%%

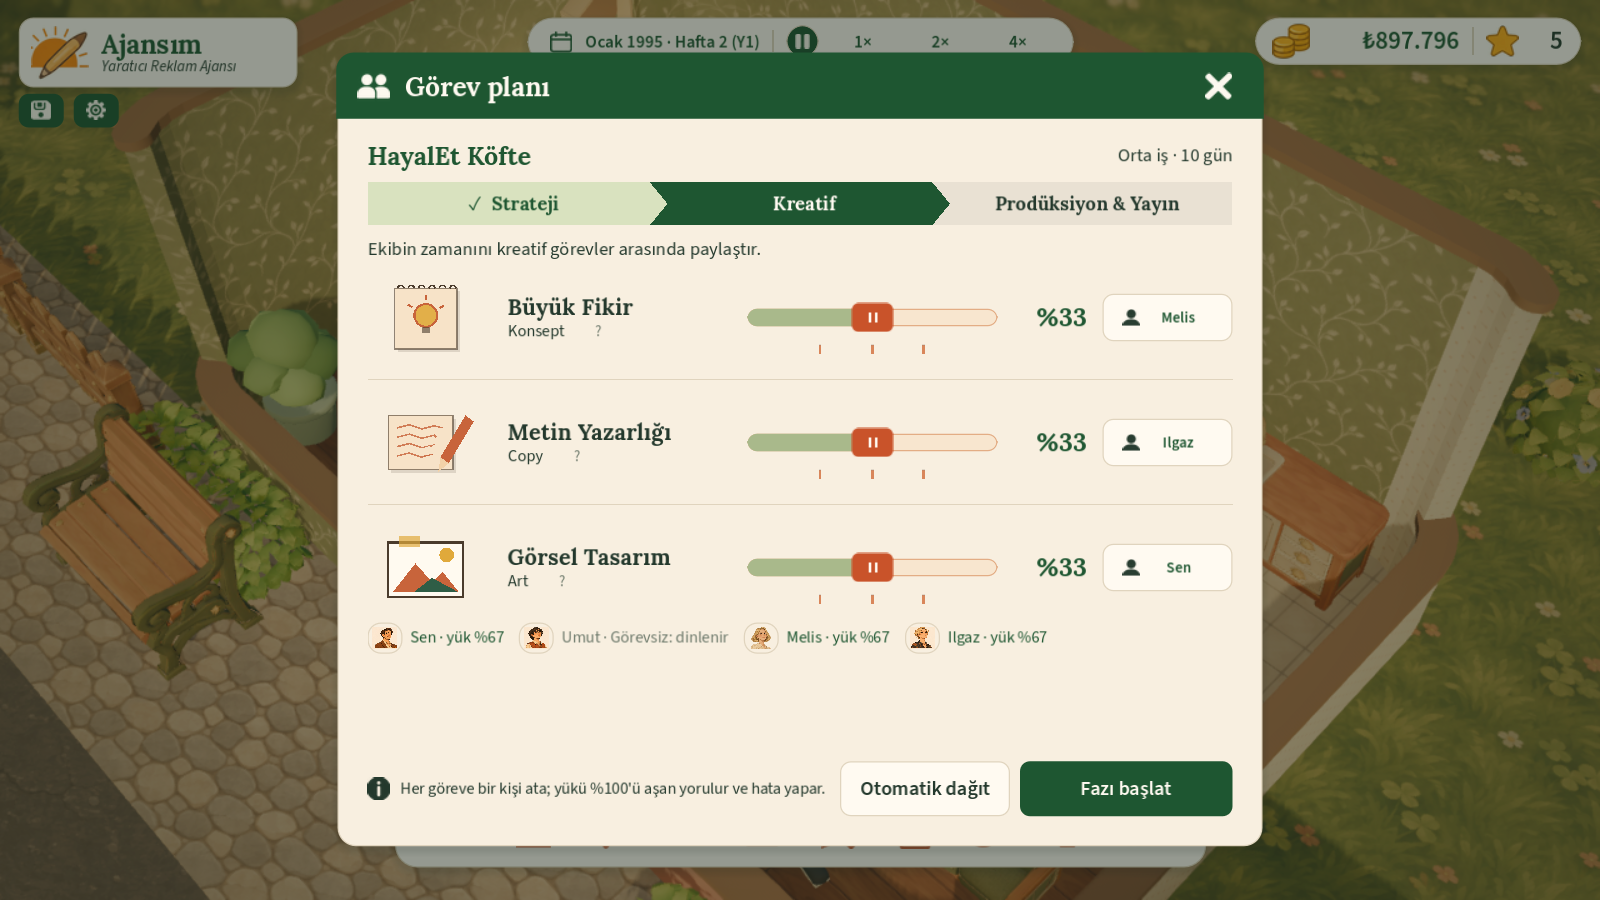
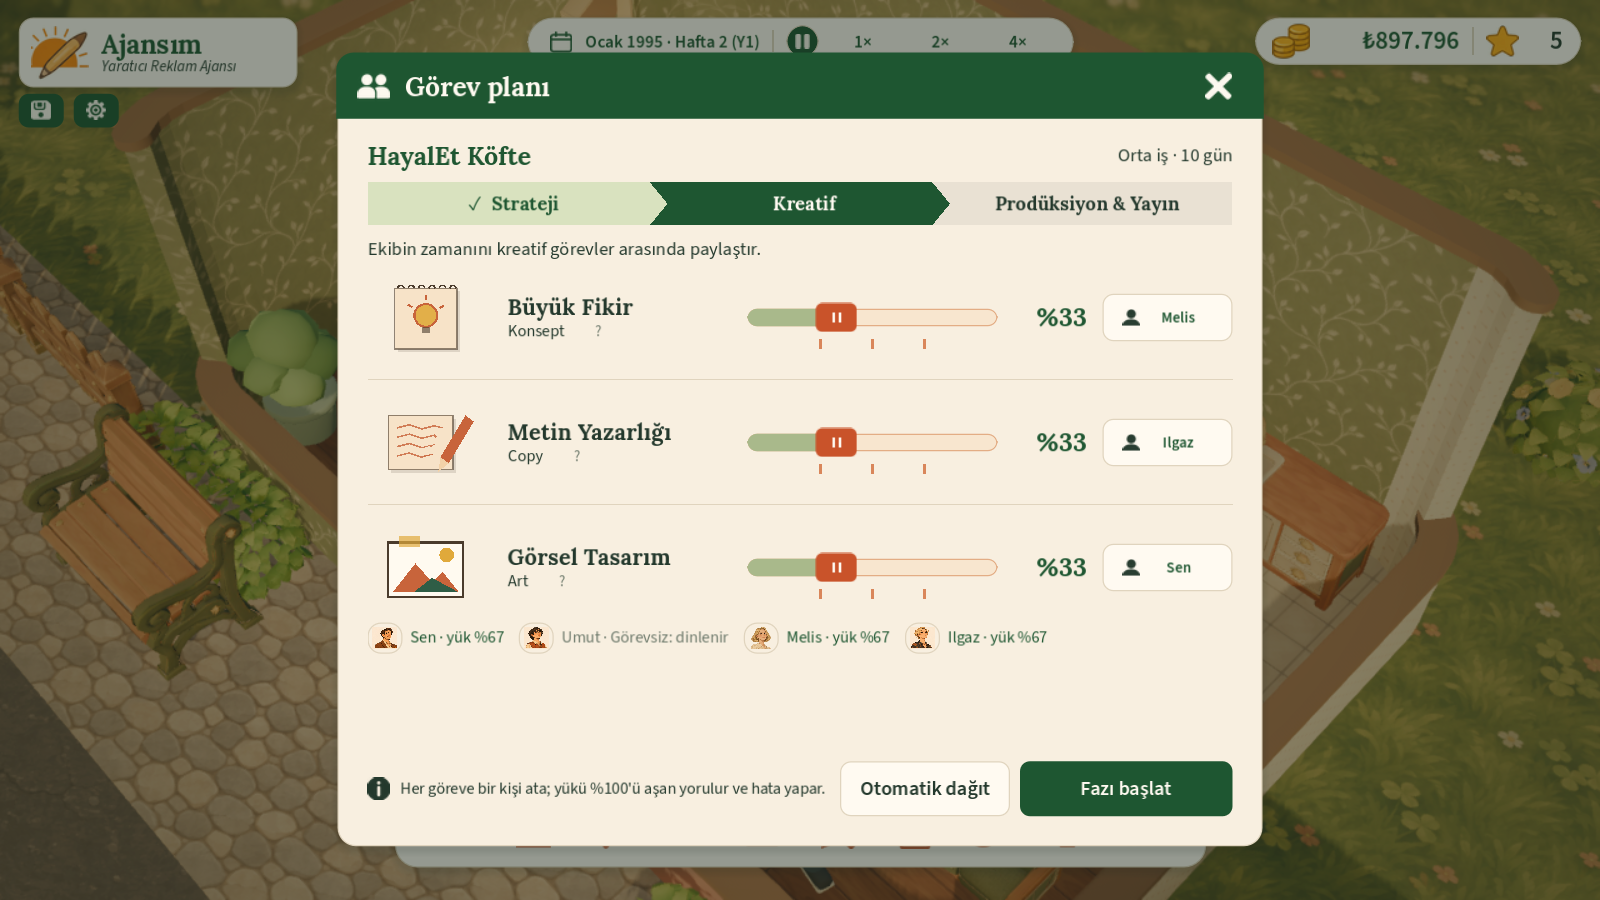
S12: görev planında çubuk konumu gerçek yüzde (üç görev hep %100, kalan pay eski oranla dağılır), çentikler %25/%50/%75'te tutamakla hizalı; testli

diff --git a/docs/decisions.md b/docs/decisions.md
@@ -1882,3 +1882,7 @@ Orgo ChatGPT'den örnek ekranlar getirdi ("fikir alabilirsin"): her mini oyun ay
 - **Pencere ana ekranda:** `Settings._apply_window` pencereyi masaüstünün (0,0) noktasına göre ortalıyordu. Orgo'nun iki ekranlı düzeninde orası yan ekrandı.
   - Artık Windows'un ana ekranına (`DisplayServer.get_primary_screen()`) taşınıp orada ortalanıyor.
   - Hem oyun hem test araçları için geçerli. `--screen` komut satırı bayrağı bu düzende işe yaramadı.
+- **Görev planı çubukları (S12, Orgo):** Çubuğun konumu artık görevin gerçek yüzdesi; çentikler %25, %50 ve %75'i gösteriyor.
+  - Eskiden çubuk ham ağırlıktı (üçü de ortadayken her biri %33 yazıyordu, çentikler yanıltıyordu).
+  - Bir görev değişince kalan pay diğer ikisine eski oranlarıyla dağılıyor; ikisi de sıfırsa eşit paylaşıyorlar. Toplam hep %100.
+  - Çentikler tutamağın merkeziyle aynı hesapla çiziliyor.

%%

→ **Exercise instructions**
Across all the records, find the lines containing the word "konumu" and reproduce each one.

→ **Solution for this exercise**
S12: görev planında çubuk konumu gerçek yüzde (üç görev hep %100, kalan pay eski oranla dağılır), çentikler %25/%50/%75'te tutamakla hizalı; testli
+- **Görev planı çubukları (S12, Orgo):** Çubuğun konumu artık görevin gerçek yüzdesi; çentikler %25, %50 ve %75'i gösteriyor.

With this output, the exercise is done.